What did you love most about your business school’s town? Madrid expands to make space for everybody. There are cities that are meant for outgoing, high-strung people, there are towns meant for those who seek to party, and there are places for the ones looking for a quieter life. Madrid is meant for every one of them. My school has allowed me to meet people from the most diverse backgrounds and preferences possible, and all of us have found our own space in this city. Those who live at clubs have found a host of places that begin life at 2 AM, and for those of us who would rather read a book at the park, El Retiro welcomes you at all times.

I am a fan of spaces that have voices that sound nothing like each other, and Madrid provides me with the diversity I seek while making me feel right at home.

What surprised you the most about business school? I grew up in a system that rewarded competition, whether at school or in the workplace. I have always been uncomfortable with the concept of going up against someone to succeed, but assumed it to be the norm in most places. Business school showed me how the only way to truly succeed is to cooperate with each other.

And it was completely the opposite of what I had expected. I had assumed that business school would reflect the business environment I had witnessed – cut-throat and competitive. But I was pleasantly surprised at how much people were willing to work with and for each other, despite being judged academically on a curve. I believe that if we carry this attitude to our workplaces, we truly have the capacity to change the world, as cliched as it may sound.

What is one thing you did during the application process that gave you an edge at the school you chose? When I started preparing for my MBA and doing my research, I found that every person I spoke to had a different advice to give, oftentimes clashing with the advice of some other equally successful candidate. It was then I realised there was no one correct way. This gave me the confidence to bring my authentic self to the table.

Owing to my career choices, I believed in the importance of diversity and looking at challenges from different perspectives. I also hold feminist views, and believe that uplifting women leaders of the future is a way to assure that we move towards a more equal world. In my application, I highlighted these aspects of my values, principles, and actions. I did not seek to fit into any box, but convey that I bring valuable experiences and viewpoints to the class. I believe being authentic and honest gave me an edge during the application process.

Which MBA classmate do you most admire? I came to school expecting to meet interesting people with unique experiences, but I did not expect Nawid Fatahi. Born in Afghanistan during the Soviet invasion and moved to Canada as a refugee, Nawid’s story starts in the more dire situations. But Nawid has turned every obstacle he has faced into either a learning or a hilarious story that makes him the star of a party. His attitude itself would be inspiring enough, but the actions he chooses everyday are even more so.

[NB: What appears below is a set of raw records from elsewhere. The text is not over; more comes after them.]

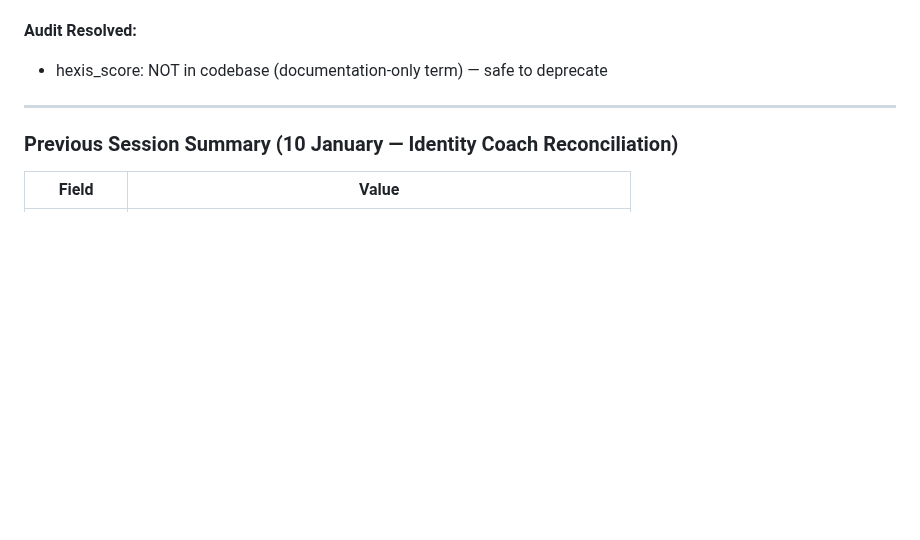
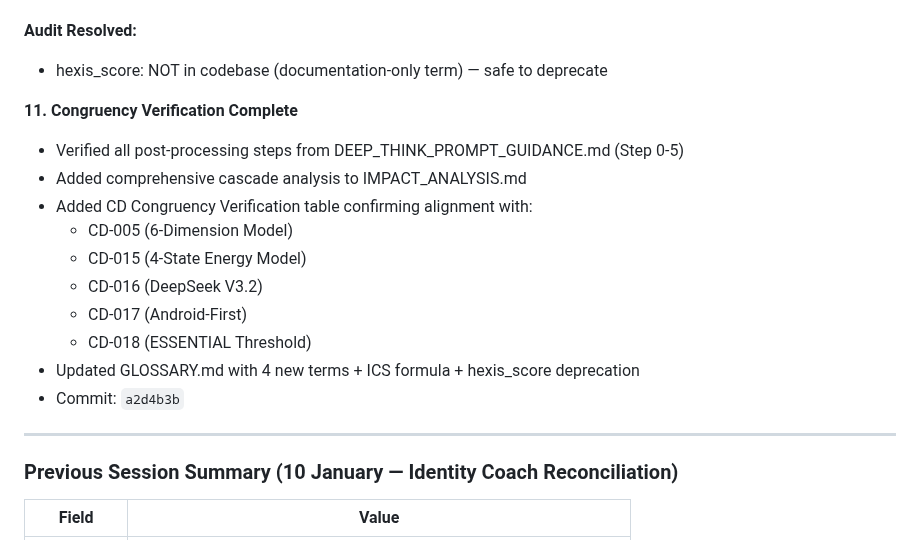
Before and after one commit to lenghurst/atomichabits, a Markdown page: docs/CORE/AI_HANDOVER.md, the part around the change. Rendered like a GitHub page; blank space fills up the shorter version.

Commit message:
docs: update AI_HANDOVER with congruency verification completion
- Document item 11: Congruency Verification Complete
- Note verification of all DEEP_THINK_PROMPT_GUIDANCE.md steps (0-5)
- Note CD Congruency table addition to IMPACT_ANALYSIS.md
- Reference commit a2d4b3b for cascade/glossary updates

```diff
--- a/docs/CORE/AI_HANDOVER.md
+++ b/docs/CORE/AI_HANDOVER.md
@@ -148,6 +148,18 @@ CLAUDE.md → AI_HANDOVER.md → index/*.md → IMPLEMENTATION_ACTIONS.md → RE
 
 **Audit Resolved:**
 - hexis_score: NOT in codebase (documentation-only term) — safe to deprecate
+
+**11. Congruency Verification Complete**
+- Verified all post-processing steps from DEEP_THINK_PROMPT_GUIDANCE.md (Step 0-5)
+- Added comprehensive cascade analysis to IMPACT_ANALYSIS.md
+- Added CD Congruency Verification table confirming alignment with:
+  - CD-005 (6-Dimension Model)
+  - CD-015 (4-State Energy Model)
+  - CD-016 (DeepSeek V3.2)
+  - CD-017 (Android-First)
+  - CD-018 (ESSENTIAL Threshold)
+- Updated GLOSSARY.md with 4 new terms + ICS formula + hexis_score deprecation
+- Commit: `a2d4b3b`
 
 ---
 
```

Nawid is a husband to a brilliant woman, and a father to the smartest daughter, a gorgeous dog, and as of a couple months ago, a beautiful son. With all the responsibilities of taking care of a family with an aging dog and kids as young as they get, Nawid should not be able to take on the responsibilities of school as well as he does. And after all that, Nawid always has time for an evening listening to us vent about our embarrassingly small problems. He is a good leader, a great husband and father, and an absolutely golden friend.

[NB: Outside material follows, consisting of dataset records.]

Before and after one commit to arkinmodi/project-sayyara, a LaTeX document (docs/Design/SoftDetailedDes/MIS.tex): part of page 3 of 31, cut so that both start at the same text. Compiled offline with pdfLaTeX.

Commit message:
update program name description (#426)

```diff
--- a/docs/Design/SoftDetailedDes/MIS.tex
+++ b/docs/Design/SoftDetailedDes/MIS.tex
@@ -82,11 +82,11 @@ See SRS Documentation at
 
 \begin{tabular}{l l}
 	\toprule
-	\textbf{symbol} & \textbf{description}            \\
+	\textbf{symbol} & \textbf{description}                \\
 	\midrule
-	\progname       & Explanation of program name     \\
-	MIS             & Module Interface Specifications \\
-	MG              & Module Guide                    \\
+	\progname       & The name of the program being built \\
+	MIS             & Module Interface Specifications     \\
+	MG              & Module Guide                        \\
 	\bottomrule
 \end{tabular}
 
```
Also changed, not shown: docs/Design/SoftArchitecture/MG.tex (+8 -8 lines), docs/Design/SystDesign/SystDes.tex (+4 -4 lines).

What are the top two items on your professional bucket list?

  1. I want to strategise a campaign such as Lemon of Volkswagen. The campaign is one of the most famous and bold campaigns the advertising industry has seen. Nothing of the sort had been done before William Bernbach conceived of it, and very few campaigns till date match up to the risk and the success of the campaign. As a marketing professional, I want to leave behind work that inspires future professionals.
  2. I want to pave the way for women leaders in marketing, especially those from underrepresented backgrounds. It is unfortunate that even in 2023, we have a homogenous pool of professionals at the decision making level. I want to be able to make a dent and open the door for women leaders in different positions of decision making, especially in marketing.

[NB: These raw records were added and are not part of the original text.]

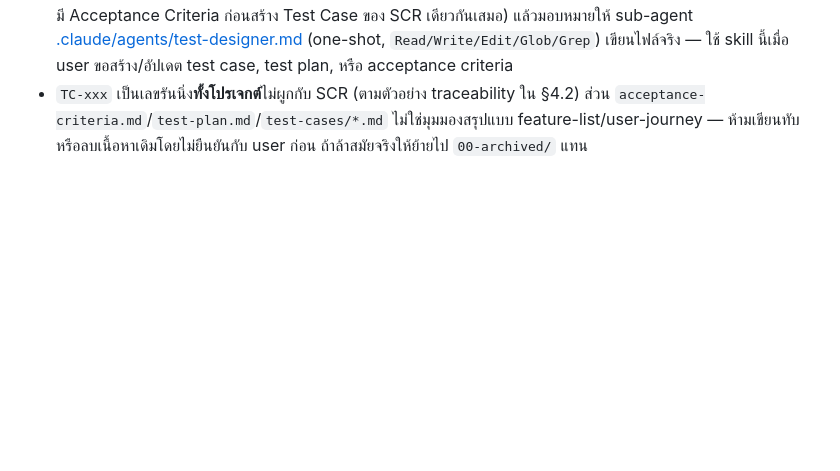
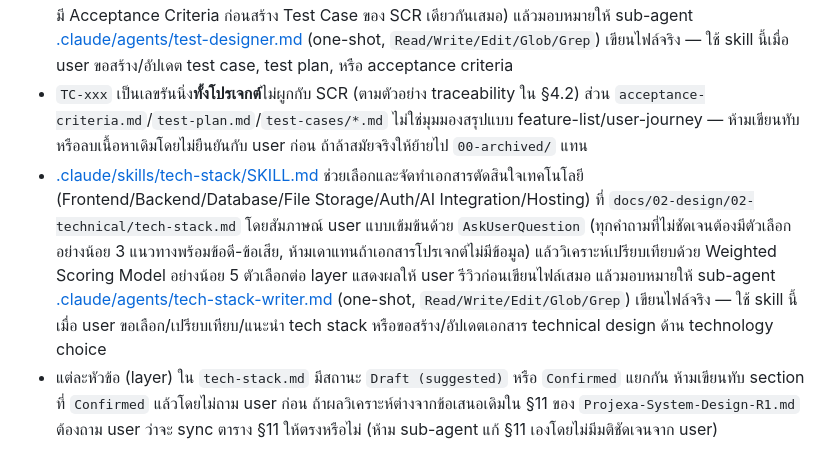
Before and after one commit to Samind-Samind/projexa, a Markdown page: CLAUDE.md, the part around the change. GitHub-like rendering; blank space fills up the shorter version.

```diff
--- a/CLAUDE.md
+++ b/CLAUDE.md
@@ -63,3 +63,5 @@ Stack ที่เสนอไว้ (ยังไม่ได้ลงมือ
 - แต่ละโฟลเดอร์เวอร์ชัน `vN/` เป็น **self-contained snapshot** (มี `style.css` ที่ก๊อปปี้ค่า token จาก `DESIGN.md` ณ ขณะสร้าง และ `script.js` ที่รวม interaction utilities มาตรฐาน ทั้งสองไฟล์ไม่ได้ share ข้ามเวอร์ชัน) เพื่อไม่ให้เวอร์ชันเก่าที่เคยถูกรีวิว/ยืนยันไปแล้วเปลี่ยนหน้าตาหรือพฤติกรรมย้อนหลังถ้า `DESIGN.md`/แนวทาง interaction ถูกแก้ทีหลัง — ห้ามลบ/เขียนทับโฟลเดอร์เวอร์ชันเก่า ถ้าล้าสมัยจริงให้ย้ายไป `00-archived/` แทน
 - [.claude/skills/test-design/SKILL.md](.claude/skills/test-design/SKILL.md) สร้าง/อัปเดตเอกสารการทดสอบ 3 ประเภทใน `docs/03-testing/01-test-plan/`: `acceptance-criteria.md` (Given-When-Then ต่อ backlog item), `test-plan.md` (กลยุทธ์ทดสอบ 1 ไฟล์ต่อโปรเจกต์), และ `test-cases/{feature-slug}.md` (test case แบบ step-by-step ต่อฟีเจอร์) โดยสังเคราะห์จาก `backlog.md`, `feature-list.md`, `user-journey.md`, spec รายหน้าจอ, และ prototype ถ้ามี ทำงานแบบ interactive ใน main loop เสมอ (ถามว่าจะสร้างเอกสารประเภทใดและสโคปใดด้วย `AskUserQuestion` ถ้าไม่ระบุมา, บังคับให้มี Acceptance Criteria ก่อนสร้าง Test Case ของ SCR เดียวกันเสมอ) แล้วมอบหมายให้ sub-agent [.claude/agents/test-designer.md](.claude/agents/test-designer.md) (one-shot, `Read/Write/Edit/Glob/Grep`) เขียนไฟล์จริง — ใช้ skill นี้เมื่อ user ขอสร้าง/อัปเดต test case, test plan, หรือ acceptance criteria
 - `TC-xxx` เป็นเลขรันนิ่ง**ทั้งโปรเจกต์**ไม่ผูกกับ SCR (ตามตัวอย่าง traceability ใน §4.2) ส่วน `acceptance-criteria.md`/`test-plan.md`/`test-cases/*.md` ไม่ใช่มุมมองสรุปแบบ feature-list/user-journey — ห้ามเขียนทับหรือลบเนื้อหาเดิมโดยไม่ยืนยันกับ user ก่อน ถ้าล้าสมัยจริงให้ย้ายไป `00-archived/` แทน
+- [.claude/skills/tech-stack/SKILL.md](.claude/skills/tech-stack/SKILL.md) ช่วยเลือกและจัดทำเอกสารตัดสินใจเทคโนโลยี (Frontend/Backend/Database/File Storage/Auth/AI Integration/Hosting) ที่ `docs/02-design/02-technical/tech-stack.md` โดยสัมภาษณ์ user แบบเข้มข้นด้วย `AskUserQuestion` (ทุกคำถามที่ไม่ชัดเจนต้องมีตัวเลือกอย่างน้อย 3 แนวทางพร้อมข้อดี-ข้อเสีย, ห้ามเดาแทนถ้าเอกสารโปรเจกต์ไม่มีข้อมูล) แล้ววิเคราะห์เปรียบเทียบด้วย Weighted Scoring Model อย่างน้อย 5 ตัวเลือกต่อ layer แสดงผลให้ user รีวิวก่อนเขียนไฟล์เสมอ แล้วมอบหมายให้ sub-agent [.claude/agents/tech-stack-writer.md](.claude/agents/tech-stack-writer.md) (one-shot, `Read/Write/Edit/Glob/Grep`) เขียนไฟล์จริง — ใช้ skill นี้เมื่อ user ขอเลือก/เปรียบเทียบ/แนะนำ tech stack หรือขอสร้าง/อัปเดตเอกสาร technical design ด้าน technology choice
+- แต่ละหัวข้อ (layer) ใน `tech-stack.md` มีสถานะ `Draft (suggested)` หรือ `Confirmed` แยกกัน ห้ามเขียนทับ section ที่ `Confirmed` แล้วโดยไม่ถาม user ก่อน ถ้าผลวิเคราะห์ต่างจากข้อเสนอเดิมใน §11 ของ `Projexa-System-Design-R1.md` ต้องถาม user ว่าจะ sync ตาราง §11 ให้ตรงหรือไม่ (ห้าม sub-agent แก้ §11 เองโดยไม่มีมติชัดเจนจาก user)
```
Also changed, not shown: .claude/agents/tech-stack-writer.md (added, +184 -0 lines), 1 other file.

What made Ashmita such an invaluable addition to the Class of 2023?

“I was Ashmita’s Strategy professor during her International MBA at IE Business School. Ashmita was one of those participants that always contributed in a constructive and positive way, sharing openly her ideas, knowledge and experience – all of which I found truly valuable given her diverse array of past experiences. Ashmita is really well-rounded and has a very unique balance of attributes: determined and humble, charismatic and rigorous, personable and professional. She listens actively to everyone, showing respect and passion to learn from others as well as a constant desire to immediately contribute with her views. This combination of abilities makes her one of those magnetic persons that teams and clients want to work with. I am eager to follow Ashmita’s successful accomplishments in her future endeavors.”

Enrique Peña Perez
IE Business School Professor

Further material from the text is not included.